SEM images: Asja Radja; Simulations: Asja Radja and Maxim Lavrentovich.

SEM images: Asja Radja; Simulations: Asja Radja and Maxim Lavrentovich.

It’s no secret that pollen plays a vital role in plant reproduction worldwide, including the production of food. But for decades, scientists have been puzzled about the variety of patterns on the surface of these pollen grains—specifically, how they are formed and if they have a function.

A study published in Cell sheds some light on the subject, showing that plants favor the production of uneven, asymmetrical patterns on the surface of pollen grains over more symmetrical patterns.

“The pollen wall itself—the surface of a pollen grain—serves the important function of protecting the pollen grain genetic material from the environment as the pollen travels during the process of pollination. However, the function of the precise pattern on this surface is not well understood,” said Maxim Lavrentovich, assistant professor of theoretical biophysics in the Department of Physics and Astronomy at UT, and coauthor of the study.
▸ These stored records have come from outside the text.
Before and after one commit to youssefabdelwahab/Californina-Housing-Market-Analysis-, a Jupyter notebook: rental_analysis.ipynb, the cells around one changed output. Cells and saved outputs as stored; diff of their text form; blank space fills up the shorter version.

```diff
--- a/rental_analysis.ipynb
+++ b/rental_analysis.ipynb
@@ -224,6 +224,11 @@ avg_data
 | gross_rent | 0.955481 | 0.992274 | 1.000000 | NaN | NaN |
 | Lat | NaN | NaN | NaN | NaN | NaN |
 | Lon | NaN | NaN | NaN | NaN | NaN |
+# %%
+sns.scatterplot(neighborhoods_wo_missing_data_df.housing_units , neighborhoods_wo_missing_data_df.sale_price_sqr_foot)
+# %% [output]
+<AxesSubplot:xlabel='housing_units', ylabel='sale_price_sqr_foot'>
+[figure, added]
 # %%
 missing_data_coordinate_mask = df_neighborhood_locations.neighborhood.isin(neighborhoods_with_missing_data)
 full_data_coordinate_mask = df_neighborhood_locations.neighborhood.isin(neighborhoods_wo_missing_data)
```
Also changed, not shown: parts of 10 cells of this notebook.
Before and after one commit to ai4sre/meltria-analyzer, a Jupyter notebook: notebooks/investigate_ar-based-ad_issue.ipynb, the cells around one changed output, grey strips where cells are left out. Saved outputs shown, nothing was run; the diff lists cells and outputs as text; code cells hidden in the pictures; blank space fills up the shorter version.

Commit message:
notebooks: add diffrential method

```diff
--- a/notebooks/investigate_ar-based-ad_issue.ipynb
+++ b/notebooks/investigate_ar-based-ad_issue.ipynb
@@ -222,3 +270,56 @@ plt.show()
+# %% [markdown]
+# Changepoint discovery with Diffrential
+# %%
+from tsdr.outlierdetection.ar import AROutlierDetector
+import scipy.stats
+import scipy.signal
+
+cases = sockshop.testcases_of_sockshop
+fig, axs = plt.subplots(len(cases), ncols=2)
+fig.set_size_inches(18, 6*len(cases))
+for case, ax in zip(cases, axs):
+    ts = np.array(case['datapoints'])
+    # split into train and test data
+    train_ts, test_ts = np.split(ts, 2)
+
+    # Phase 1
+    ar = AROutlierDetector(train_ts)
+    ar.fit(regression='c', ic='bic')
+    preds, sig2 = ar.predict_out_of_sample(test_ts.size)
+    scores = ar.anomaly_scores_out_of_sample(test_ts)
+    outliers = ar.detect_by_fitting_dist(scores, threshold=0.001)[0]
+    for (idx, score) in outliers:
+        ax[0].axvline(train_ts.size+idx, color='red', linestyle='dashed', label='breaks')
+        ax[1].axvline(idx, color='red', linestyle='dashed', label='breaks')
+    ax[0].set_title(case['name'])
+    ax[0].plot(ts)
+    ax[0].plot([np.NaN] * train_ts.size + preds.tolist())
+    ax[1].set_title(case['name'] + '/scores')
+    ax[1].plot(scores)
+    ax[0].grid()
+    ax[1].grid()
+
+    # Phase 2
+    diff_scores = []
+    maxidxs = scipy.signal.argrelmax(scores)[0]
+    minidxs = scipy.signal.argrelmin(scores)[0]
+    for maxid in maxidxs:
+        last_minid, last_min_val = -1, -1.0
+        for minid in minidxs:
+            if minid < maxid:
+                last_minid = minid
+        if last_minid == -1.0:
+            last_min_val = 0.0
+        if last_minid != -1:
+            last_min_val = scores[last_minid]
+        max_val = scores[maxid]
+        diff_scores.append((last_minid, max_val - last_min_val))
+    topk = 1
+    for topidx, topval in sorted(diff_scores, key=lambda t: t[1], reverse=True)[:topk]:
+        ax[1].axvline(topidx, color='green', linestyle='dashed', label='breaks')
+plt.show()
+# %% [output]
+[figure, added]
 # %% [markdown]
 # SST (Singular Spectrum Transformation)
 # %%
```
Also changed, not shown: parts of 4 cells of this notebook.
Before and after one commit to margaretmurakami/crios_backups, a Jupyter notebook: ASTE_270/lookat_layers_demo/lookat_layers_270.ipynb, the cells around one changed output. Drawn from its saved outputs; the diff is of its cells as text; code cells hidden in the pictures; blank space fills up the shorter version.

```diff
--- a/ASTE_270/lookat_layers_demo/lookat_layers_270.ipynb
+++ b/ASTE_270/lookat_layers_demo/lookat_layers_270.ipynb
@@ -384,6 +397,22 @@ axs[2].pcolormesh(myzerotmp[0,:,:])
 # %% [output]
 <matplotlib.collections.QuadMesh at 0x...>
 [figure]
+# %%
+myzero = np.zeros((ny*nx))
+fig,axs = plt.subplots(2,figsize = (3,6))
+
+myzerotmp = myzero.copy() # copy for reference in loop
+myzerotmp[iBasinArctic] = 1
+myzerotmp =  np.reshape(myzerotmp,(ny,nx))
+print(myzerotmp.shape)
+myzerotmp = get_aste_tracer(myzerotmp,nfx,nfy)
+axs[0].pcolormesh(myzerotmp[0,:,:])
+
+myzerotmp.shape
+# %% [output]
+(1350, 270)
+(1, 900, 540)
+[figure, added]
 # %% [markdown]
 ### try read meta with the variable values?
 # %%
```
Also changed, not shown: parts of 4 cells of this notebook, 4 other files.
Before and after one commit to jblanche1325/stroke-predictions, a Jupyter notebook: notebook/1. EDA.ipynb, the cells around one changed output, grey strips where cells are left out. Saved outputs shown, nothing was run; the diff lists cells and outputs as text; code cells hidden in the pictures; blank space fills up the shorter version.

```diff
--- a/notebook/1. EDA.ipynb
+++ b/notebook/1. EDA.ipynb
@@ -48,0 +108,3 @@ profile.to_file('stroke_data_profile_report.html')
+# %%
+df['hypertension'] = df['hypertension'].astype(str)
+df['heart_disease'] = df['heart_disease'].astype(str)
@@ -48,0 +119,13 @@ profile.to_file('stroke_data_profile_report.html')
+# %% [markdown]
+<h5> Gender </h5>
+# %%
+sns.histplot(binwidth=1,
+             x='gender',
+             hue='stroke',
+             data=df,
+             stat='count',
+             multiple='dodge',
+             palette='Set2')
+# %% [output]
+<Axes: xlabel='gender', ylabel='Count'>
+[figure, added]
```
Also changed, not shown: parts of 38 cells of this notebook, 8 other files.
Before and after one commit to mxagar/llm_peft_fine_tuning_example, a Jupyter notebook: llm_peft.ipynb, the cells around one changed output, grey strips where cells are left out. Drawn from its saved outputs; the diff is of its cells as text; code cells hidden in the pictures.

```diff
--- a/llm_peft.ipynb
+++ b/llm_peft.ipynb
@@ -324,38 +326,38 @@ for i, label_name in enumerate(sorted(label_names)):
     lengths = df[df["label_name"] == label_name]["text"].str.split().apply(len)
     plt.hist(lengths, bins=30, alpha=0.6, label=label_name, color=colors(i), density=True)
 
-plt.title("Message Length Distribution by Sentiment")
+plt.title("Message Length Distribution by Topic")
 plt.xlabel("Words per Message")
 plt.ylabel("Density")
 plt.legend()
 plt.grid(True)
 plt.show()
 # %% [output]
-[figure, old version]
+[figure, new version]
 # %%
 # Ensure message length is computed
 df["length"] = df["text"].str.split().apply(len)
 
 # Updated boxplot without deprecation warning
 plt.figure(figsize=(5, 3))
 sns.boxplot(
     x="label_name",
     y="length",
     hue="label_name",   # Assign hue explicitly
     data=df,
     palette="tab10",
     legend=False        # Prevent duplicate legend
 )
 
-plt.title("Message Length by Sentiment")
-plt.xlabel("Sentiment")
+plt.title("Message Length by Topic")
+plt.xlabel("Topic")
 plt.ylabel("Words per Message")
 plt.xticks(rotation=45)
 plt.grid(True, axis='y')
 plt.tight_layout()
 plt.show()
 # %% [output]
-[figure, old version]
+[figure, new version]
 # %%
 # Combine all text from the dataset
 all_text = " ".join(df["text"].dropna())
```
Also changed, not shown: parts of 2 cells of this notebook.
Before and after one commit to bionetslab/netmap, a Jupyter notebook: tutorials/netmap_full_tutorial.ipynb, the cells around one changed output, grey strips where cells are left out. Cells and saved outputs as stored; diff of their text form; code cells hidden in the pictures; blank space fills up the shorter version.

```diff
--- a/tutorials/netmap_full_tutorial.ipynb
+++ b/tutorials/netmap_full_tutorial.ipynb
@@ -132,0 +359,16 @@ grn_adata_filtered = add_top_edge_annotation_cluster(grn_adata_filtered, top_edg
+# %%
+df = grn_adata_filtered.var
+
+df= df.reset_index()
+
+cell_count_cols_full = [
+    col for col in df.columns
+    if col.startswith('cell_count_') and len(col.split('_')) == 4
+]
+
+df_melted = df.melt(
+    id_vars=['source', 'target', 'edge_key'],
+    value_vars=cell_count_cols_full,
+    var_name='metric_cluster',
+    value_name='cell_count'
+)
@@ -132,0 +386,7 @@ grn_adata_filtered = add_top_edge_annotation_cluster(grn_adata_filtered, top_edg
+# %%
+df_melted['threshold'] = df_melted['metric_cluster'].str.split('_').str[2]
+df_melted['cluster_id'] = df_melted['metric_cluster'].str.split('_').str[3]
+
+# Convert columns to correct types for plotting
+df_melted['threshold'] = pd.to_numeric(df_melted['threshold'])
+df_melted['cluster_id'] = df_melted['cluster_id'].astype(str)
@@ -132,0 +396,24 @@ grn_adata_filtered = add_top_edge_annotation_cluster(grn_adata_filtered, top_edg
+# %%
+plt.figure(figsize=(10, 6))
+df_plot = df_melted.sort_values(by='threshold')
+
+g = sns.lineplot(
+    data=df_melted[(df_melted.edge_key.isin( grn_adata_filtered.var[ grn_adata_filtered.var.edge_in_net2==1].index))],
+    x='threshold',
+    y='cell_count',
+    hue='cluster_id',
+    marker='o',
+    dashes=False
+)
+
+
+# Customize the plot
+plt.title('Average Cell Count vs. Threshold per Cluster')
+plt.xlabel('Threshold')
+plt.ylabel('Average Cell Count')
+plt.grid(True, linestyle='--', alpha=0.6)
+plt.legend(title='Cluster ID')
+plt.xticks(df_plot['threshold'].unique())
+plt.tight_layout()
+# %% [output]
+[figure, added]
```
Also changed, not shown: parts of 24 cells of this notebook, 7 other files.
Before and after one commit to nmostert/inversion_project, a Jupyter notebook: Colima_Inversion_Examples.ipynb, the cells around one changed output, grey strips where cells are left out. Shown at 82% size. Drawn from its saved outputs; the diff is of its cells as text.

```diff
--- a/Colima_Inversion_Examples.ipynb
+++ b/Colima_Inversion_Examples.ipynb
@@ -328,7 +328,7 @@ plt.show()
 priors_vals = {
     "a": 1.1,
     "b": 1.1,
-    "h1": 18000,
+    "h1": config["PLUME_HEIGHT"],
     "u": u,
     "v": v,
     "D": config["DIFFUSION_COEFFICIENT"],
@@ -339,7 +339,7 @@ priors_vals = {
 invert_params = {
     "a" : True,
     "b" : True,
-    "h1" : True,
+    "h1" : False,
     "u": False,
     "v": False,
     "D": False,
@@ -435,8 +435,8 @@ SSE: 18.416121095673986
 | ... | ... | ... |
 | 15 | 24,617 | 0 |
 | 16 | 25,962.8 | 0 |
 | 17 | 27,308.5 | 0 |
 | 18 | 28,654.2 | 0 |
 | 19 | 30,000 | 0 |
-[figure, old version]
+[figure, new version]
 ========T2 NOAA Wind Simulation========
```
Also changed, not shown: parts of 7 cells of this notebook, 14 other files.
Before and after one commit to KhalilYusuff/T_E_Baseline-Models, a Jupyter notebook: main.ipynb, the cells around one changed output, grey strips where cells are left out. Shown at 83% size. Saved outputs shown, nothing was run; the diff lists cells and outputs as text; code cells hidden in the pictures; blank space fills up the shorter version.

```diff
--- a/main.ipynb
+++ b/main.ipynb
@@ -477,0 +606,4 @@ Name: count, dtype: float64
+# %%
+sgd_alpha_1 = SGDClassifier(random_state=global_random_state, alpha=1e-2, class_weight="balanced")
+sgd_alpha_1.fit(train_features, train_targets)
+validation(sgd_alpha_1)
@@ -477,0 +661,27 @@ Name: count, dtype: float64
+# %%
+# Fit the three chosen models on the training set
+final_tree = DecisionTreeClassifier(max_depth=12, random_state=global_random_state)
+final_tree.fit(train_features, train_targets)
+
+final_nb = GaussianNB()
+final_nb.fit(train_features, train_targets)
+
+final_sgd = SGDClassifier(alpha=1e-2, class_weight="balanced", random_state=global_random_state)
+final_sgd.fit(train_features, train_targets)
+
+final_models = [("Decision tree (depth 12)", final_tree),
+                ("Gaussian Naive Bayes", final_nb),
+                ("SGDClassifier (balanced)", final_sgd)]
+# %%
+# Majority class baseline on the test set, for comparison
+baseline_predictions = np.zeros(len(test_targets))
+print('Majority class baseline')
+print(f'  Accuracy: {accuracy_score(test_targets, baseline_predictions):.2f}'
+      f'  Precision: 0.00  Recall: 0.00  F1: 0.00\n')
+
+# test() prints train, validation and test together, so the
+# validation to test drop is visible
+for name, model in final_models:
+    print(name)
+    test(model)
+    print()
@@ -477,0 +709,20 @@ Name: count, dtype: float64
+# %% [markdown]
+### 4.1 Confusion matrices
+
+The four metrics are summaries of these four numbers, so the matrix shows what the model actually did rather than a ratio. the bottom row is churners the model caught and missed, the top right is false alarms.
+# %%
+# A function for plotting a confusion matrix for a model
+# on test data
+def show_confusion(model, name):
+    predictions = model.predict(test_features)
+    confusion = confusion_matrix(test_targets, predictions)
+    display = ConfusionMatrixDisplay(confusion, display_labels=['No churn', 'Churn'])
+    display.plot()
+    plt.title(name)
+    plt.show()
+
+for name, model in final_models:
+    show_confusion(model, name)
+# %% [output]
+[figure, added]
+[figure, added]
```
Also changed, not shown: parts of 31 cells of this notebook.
Continue reading about Lavrentovich’s study at news.utk.edu.